Environmentally friendly rockets
(PhysOrg.com) -- Many rockets, satellites, and spacecraft are driven by hydrazine, sometimes with an oxidizing agent like nitric acid or dinitrogen tetroxide. When filling tanks with these highly toxic substances, technicians must wear full protective clothingand a failed launch can lead to significant environmental damage. Researchers are thus looking for alternatives that are more environmentally friendly and less toxic, but just as powerfulrequirements that are hard to meet in a single material.
Stefan Schneider and his co-workers at the Air Force Laboratory (Edwards Air Force Base, USA) have now introduced a new approach in the journal Angewandte Chemie: special hydrogen-rich ionic liquids that self-ignite in the presence of hydrogen peroxide.
Despite the potential danger, hydrazine is used as a rocket fuel because it delivers high performance, can be stored for a relatively long time, and spontaneously ignites upon contact with an oxidizing agent or a suitable catalyst. The oxidizing agents used as rocket fuels are also dangerous. Dinitrogen tetroxide is less corrosive than nitric acid, but it is toxic and highly volatile. Hydrogen peroxide is a promising alternative because it is less corrosive and leads to much less toxic gas at room temperature. Its decomposition produces only water and oxygen.
As an alternative to hydrazine as a fuel component, Schneider and his co-workers propose an ionic liquid. Ionic liquids are compounds that consist of ions, namely positive and negatively charged particles, like a salt. However, they are not crystalline; they remain molten as a liquid at room temperature. Ionic liquids essentially do not vaporize, which prevents the formation of toxic vapors. It has previously not been possible to produce an ionic liquid that is flammable when partnered with hydrogen peroxide.

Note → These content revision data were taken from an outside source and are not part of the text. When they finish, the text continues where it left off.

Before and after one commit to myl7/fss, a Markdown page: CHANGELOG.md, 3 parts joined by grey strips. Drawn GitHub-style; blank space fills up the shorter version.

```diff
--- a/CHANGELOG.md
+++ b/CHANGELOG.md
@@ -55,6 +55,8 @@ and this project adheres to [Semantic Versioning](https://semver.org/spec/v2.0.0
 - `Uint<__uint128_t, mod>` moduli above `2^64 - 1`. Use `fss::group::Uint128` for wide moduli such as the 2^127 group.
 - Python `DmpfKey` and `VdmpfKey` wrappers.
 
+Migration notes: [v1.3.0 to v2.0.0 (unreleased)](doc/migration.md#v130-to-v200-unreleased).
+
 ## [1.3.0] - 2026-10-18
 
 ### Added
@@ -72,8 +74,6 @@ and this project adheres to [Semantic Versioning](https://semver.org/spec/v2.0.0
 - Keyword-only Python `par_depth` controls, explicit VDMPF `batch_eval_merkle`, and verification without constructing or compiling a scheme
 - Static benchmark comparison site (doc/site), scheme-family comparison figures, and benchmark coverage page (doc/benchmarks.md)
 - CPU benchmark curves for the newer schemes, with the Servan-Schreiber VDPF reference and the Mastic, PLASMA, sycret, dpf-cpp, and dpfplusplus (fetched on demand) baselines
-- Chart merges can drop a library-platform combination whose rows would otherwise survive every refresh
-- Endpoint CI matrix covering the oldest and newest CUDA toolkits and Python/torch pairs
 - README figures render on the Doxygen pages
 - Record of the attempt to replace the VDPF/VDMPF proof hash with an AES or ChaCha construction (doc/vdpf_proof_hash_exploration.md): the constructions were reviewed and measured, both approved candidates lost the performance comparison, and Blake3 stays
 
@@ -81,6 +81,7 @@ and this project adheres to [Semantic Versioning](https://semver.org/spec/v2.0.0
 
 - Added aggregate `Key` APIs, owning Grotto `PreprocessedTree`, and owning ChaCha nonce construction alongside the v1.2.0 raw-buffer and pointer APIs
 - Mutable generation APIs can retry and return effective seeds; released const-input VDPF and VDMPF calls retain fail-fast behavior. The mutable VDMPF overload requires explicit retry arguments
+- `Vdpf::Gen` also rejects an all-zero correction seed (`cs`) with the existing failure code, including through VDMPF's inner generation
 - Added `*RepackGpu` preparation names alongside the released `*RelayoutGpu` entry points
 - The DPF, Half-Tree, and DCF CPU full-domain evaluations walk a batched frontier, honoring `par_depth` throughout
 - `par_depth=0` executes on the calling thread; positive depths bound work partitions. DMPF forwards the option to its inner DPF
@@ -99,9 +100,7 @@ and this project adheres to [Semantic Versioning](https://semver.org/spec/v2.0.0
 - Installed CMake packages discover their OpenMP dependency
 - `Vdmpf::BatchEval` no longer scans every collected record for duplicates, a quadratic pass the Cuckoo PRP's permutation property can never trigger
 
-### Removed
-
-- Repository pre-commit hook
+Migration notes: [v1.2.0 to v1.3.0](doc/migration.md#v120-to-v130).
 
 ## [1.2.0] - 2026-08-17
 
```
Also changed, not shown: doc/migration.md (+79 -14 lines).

Schneider and his team have now overcome this barrier. The positively charged ion of their ionic liquid is a phosphorus atom bound to four hydrocarbon chains. At the core, however, lies the negatively charged ion made from one aluminum, four boron, and sixteen hydrogen atoms. The hydrogen-rich composition raises the power of the fuel component. This aluminum borohydride ion can be viewed as a densified form of hydrogen stabilized by metal atoms. In fact, for a given tank size, liquids with this ion contain even more hydrogen than pure liquid hydrogen, without the difficult cooling requirements, according to Schneider.
In order to test the ignitibility, the researchers applied drops of the novel ionic liquid onto various oxidizing agents. Upon contact with hydrogen peroxide, ignition was nearly instant; with fuming nitric acid it exploded. Says Schneider: It is thus interesting as a potential component for greener high-performance fuels.